[Web page edit records]
************

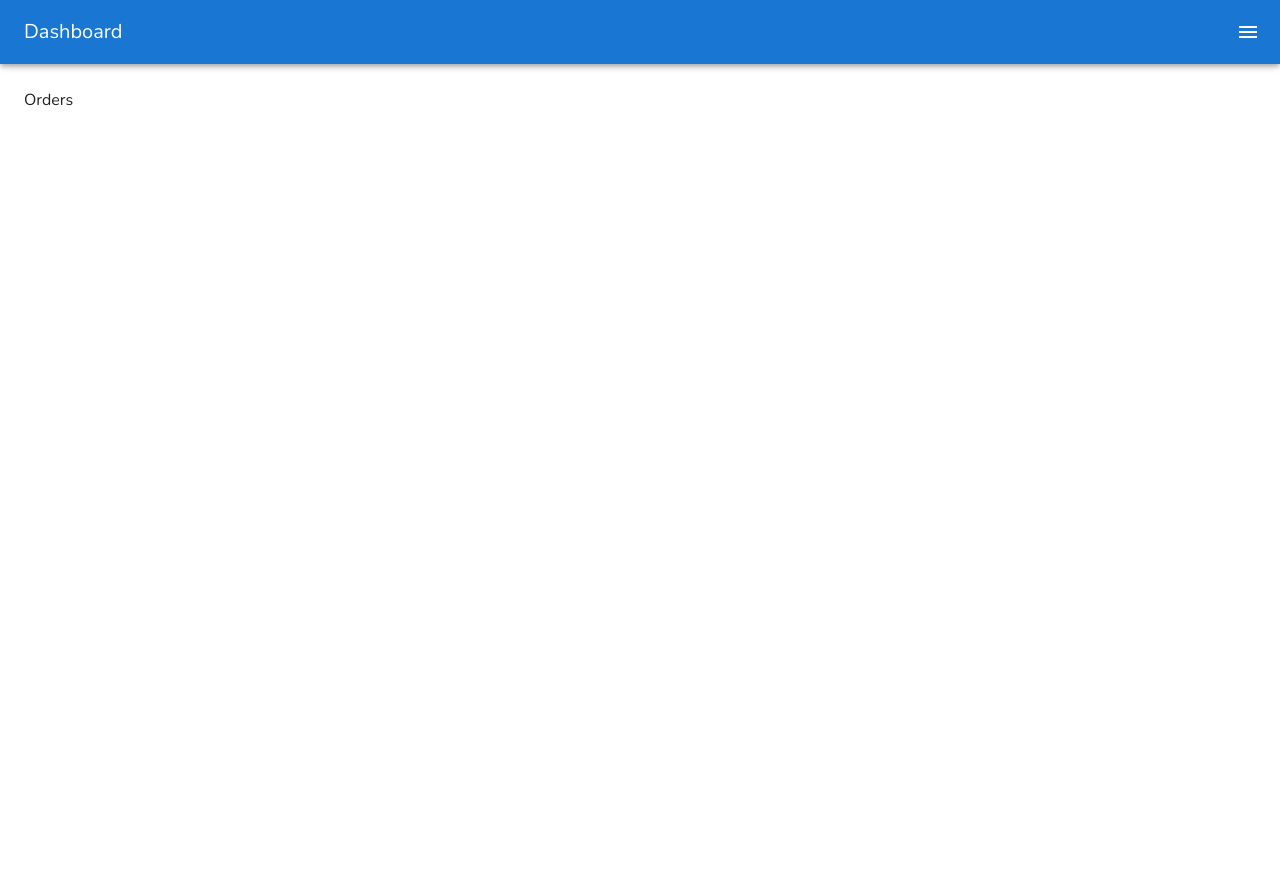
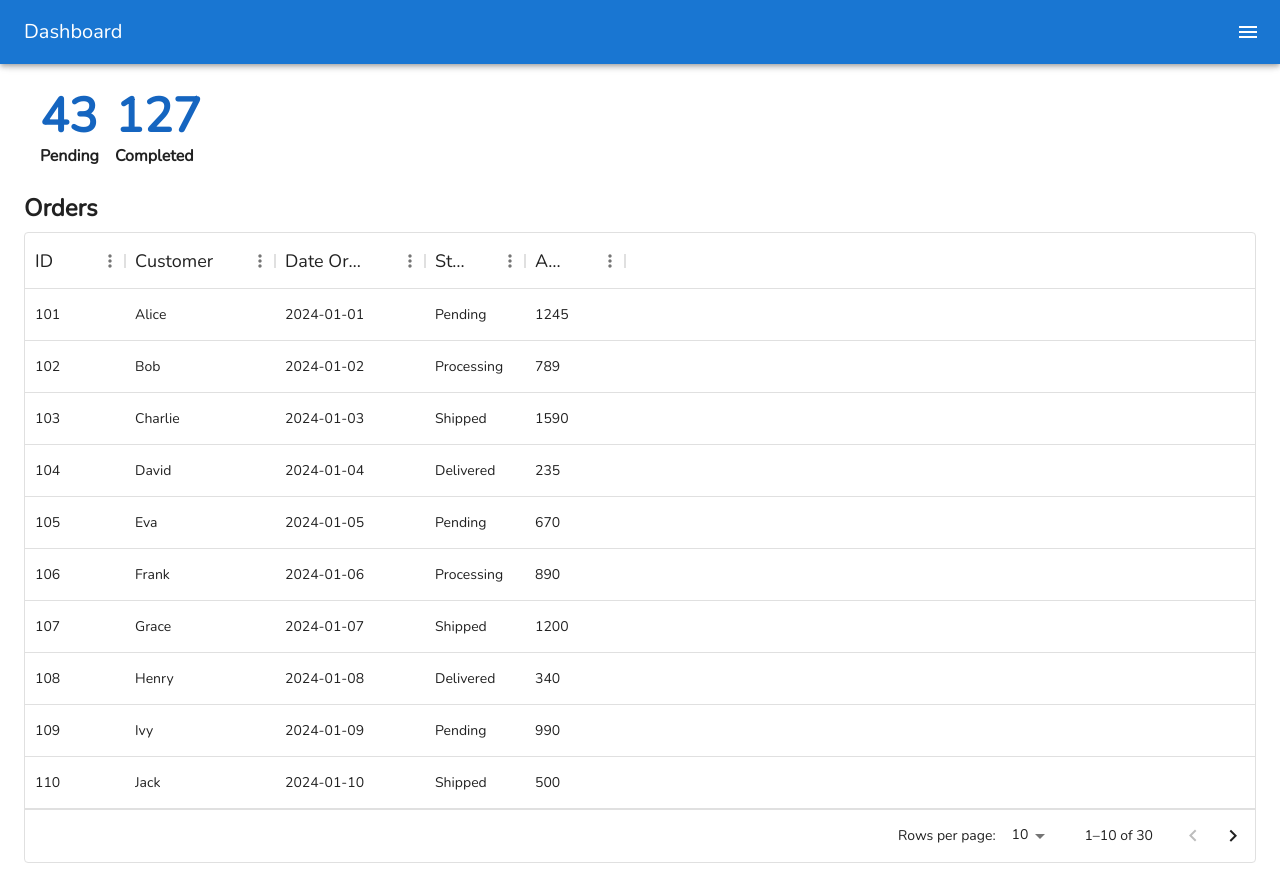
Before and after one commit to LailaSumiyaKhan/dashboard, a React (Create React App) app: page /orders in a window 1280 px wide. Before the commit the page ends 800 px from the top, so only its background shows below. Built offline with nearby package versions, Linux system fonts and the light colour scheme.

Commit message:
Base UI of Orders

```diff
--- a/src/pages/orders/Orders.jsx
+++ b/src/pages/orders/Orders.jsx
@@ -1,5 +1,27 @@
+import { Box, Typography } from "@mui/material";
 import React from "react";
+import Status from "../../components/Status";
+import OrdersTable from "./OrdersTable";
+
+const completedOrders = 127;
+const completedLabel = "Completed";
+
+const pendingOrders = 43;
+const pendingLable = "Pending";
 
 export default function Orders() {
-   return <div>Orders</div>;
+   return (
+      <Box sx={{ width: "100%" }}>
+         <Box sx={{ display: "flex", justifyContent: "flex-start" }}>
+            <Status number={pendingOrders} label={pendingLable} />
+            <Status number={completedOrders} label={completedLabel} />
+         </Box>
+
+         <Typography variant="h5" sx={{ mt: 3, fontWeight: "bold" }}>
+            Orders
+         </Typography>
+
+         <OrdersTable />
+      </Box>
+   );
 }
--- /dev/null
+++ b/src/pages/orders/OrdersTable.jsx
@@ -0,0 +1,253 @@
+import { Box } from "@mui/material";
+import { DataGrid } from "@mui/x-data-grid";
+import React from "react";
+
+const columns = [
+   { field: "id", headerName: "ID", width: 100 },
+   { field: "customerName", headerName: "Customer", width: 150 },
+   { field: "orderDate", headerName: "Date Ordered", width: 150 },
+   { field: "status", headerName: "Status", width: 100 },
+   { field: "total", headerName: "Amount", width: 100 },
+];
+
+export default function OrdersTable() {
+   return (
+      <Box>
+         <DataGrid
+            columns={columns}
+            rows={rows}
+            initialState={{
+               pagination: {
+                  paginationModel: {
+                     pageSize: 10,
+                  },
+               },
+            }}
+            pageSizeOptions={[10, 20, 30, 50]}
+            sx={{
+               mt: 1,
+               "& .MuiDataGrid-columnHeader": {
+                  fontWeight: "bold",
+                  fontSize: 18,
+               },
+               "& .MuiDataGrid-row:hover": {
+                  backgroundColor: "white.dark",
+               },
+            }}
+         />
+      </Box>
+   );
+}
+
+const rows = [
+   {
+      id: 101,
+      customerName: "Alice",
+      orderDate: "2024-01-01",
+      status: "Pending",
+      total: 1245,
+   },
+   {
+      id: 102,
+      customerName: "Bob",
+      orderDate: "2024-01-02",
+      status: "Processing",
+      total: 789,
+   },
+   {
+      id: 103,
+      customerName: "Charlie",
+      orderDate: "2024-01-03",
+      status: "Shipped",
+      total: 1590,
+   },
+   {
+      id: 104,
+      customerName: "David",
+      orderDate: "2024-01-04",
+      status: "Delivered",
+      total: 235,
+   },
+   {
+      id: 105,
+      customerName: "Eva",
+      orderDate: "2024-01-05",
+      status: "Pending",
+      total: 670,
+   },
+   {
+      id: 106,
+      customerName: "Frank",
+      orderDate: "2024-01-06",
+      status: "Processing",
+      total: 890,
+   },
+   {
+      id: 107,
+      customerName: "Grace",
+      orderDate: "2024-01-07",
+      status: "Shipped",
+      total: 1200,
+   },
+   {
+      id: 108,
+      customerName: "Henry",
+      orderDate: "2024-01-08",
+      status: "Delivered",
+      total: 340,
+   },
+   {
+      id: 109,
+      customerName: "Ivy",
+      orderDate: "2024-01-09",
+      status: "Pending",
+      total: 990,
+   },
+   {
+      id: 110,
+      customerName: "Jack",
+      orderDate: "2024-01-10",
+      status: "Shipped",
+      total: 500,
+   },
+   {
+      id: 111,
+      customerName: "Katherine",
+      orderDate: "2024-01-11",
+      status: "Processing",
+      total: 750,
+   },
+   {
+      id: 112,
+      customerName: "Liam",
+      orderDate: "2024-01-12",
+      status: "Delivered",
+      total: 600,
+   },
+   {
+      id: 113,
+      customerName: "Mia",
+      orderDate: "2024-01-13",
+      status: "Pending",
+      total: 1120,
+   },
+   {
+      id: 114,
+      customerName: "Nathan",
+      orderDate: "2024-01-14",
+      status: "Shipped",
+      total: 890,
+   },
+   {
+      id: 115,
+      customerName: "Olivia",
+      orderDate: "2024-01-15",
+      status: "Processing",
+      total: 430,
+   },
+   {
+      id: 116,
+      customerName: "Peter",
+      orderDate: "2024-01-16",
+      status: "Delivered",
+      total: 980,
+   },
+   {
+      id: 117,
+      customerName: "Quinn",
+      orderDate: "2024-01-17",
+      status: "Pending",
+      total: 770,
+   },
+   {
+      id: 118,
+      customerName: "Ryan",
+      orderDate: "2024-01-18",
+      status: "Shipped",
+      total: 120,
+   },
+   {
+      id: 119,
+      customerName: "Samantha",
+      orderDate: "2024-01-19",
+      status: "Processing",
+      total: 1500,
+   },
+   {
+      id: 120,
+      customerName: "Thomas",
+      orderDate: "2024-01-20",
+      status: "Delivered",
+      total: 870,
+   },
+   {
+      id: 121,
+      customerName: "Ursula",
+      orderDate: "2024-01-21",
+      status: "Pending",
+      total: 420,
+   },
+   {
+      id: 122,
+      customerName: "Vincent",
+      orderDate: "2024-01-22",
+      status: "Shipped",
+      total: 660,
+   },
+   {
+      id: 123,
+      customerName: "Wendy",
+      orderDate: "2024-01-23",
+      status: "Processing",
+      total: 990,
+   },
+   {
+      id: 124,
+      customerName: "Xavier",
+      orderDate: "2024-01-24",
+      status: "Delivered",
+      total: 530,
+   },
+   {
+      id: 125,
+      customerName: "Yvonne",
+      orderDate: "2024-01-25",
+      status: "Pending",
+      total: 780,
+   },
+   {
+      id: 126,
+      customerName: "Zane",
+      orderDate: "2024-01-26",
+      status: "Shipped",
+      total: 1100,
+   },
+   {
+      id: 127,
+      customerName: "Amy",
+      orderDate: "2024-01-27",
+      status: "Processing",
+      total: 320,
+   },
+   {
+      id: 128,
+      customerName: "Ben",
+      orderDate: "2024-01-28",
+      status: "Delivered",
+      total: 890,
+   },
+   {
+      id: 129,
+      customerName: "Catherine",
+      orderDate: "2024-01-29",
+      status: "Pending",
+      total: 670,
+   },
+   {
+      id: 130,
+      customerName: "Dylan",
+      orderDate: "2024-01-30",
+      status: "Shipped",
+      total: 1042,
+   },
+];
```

************

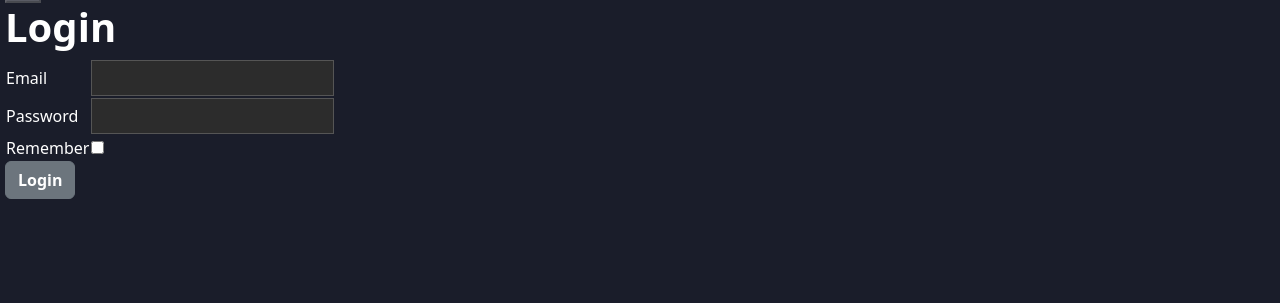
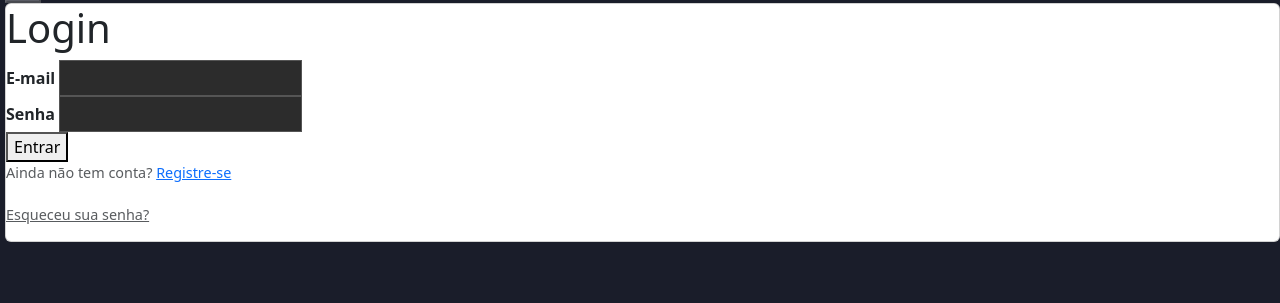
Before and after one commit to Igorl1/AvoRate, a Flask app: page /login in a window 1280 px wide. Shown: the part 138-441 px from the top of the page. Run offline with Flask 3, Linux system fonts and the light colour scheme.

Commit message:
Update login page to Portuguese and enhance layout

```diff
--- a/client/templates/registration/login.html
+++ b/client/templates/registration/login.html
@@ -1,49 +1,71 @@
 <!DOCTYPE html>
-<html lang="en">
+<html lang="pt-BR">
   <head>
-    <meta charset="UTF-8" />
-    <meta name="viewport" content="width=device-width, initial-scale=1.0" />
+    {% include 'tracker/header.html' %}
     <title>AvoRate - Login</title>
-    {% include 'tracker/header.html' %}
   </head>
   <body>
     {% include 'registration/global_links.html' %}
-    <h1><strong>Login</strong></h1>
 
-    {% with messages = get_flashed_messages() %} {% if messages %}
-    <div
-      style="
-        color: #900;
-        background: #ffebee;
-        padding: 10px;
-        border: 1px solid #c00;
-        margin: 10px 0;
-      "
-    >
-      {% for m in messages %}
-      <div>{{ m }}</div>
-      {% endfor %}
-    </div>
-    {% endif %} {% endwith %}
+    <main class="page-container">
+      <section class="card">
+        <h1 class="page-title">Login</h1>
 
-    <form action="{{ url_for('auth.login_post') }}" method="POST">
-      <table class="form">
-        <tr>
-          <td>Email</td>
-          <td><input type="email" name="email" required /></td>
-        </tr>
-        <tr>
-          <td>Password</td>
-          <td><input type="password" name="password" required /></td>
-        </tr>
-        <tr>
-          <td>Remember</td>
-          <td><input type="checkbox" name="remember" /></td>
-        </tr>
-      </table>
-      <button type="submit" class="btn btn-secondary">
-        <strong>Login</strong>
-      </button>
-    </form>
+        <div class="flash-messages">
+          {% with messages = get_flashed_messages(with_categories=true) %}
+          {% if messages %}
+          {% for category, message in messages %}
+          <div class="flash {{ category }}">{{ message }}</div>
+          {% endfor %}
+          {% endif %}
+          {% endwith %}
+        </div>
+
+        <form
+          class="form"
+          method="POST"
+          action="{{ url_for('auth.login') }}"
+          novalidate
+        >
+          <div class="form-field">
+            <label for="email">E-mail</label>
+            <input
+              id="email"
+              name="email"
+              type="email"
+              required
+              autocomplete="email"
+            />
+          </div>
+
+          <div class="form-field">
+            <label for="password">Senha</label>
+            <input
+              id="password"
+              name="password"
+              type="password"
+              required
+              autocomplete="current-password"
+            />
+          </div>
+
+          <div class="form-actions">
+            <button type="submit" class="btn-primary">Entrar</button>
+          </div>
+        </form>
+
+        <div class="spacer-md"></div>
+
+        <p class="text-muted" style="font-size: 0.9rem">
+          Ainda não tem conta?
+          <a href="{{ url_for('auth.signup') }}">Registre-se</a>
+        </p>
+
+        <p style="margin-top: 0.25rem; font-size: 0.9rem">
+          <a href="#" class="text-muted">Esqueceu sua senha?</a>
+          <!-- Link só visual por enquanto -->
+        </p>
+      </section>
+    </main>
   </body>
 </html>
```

************

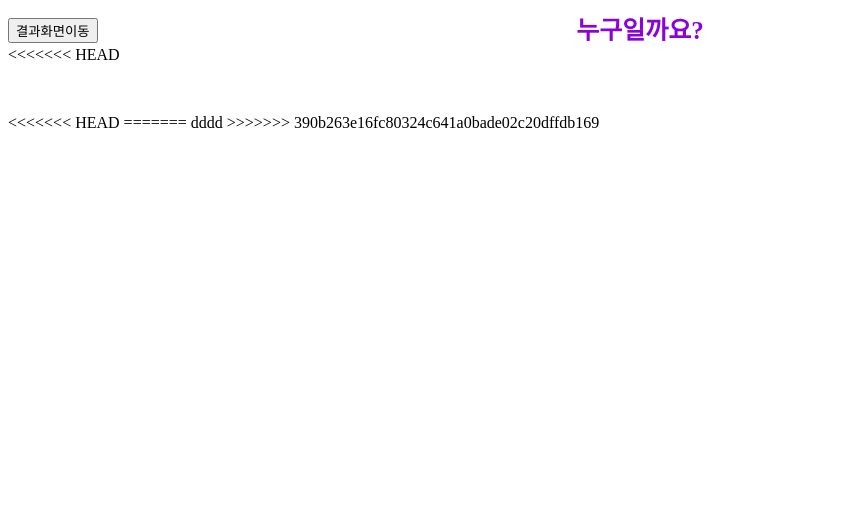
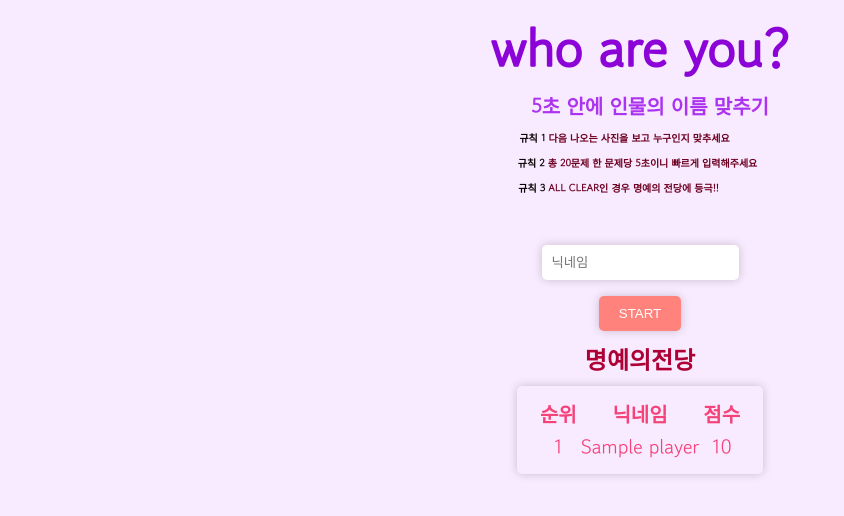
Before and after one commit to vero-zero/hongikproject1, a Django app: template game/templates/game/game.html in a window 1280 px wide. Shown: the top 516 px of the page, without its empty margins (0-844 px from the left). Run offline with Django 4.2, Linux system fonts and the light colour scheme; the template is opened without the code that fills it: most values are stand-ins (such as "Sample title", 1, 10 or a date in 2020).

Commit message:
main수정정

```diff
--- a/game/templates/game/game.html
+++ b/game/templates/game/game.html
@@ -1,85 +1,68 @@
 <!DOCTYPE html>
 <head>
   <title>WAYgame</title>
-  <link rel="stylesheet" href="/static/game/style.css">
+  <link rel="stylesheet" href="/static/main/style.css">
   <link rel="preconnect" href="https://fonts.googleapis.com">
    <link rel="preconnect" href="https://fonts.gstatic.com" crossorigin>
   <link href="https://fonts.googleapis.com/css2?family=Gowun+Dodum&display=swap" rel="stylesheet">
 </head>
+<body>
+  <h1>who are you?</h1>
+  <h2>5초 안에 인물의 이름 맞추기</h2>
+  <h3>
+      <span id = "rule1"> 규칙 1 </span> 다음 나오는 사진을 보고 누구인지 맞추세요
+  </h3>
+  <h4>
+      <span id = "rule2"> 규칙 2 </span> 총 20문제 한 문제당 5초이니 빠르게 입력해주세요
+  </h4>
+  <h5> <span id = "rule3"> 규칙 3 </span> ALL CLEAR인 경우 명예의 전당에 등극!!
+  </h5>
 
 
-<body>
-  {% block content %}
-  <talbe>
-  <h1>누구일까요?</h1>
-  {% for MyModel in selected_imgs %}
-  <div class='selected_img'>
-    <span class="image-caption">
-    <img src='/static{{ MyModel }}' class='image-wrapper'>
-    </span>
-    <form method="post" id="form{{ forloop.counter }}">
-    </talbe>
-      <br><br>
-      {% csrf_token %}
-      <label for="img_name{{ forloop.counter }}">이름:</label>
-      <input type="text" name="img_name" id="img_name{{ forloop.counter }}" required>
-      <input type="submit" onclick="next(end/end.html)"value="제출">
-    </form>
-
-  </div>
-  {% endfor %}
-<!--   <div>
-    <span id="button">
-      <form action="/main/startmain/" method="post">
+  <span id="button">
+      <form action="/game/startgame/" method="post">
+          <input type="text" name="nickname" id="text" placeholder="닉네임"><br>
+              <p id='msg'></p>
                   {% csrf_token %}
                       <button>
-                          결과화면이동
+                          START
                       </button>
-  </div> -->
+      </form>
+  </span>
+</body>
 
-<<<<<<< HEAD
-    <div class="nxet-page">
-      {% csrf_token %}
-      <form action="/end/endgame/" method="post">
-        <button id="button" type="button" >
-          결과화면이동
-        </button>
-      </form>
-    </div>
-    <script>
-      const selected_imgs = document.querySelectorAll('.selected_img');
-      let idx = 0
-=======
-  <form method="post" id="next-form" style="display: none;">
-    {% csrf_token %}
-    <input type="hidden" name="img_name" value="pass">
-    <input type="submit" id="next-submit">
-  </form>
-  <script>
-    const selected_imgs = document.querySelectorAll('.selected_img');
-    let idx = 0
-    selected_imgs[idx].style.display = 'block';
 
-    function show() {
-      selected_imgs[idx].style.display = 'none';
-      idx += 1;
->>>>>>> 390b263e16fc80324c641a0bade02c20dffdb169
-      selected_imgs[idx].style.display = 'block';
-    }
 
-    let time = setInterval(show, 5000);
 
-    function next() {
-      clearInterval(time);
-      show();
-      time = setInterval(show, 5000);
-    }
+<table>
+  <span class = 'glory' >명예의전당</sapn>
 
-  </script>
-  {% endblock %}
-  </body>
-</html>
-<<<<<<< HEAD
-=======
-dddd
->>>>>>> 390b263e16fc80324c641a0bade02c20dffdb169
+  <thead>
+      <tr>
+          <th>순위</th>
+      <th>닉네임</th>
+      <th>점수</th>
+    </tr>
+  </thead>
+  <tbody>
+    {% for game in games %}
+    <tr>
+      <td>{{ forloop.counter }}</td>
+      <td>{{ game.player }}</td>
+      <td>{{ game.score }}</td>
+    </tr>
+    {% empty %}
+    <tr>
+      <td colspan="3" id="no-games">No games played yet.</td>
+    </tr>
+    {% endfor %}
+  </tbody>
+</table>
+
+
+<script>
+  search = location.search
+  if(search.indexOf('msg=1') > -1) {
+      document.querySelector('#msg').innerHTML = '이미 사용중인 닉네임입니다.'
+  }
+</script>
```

************

TO DO: Check the records above and copy each line that has the string "button".

YOUR SOLUTION:
-      <button type="submit" class="btn btn-secondary">
-      </button>
+            <button type="submit" class="btn-primary">Entrar</button>
-    <span id="button">
+  <span id="button">
                       <button>
                       </button>
-        <button id="button" type="button" >
-        </button>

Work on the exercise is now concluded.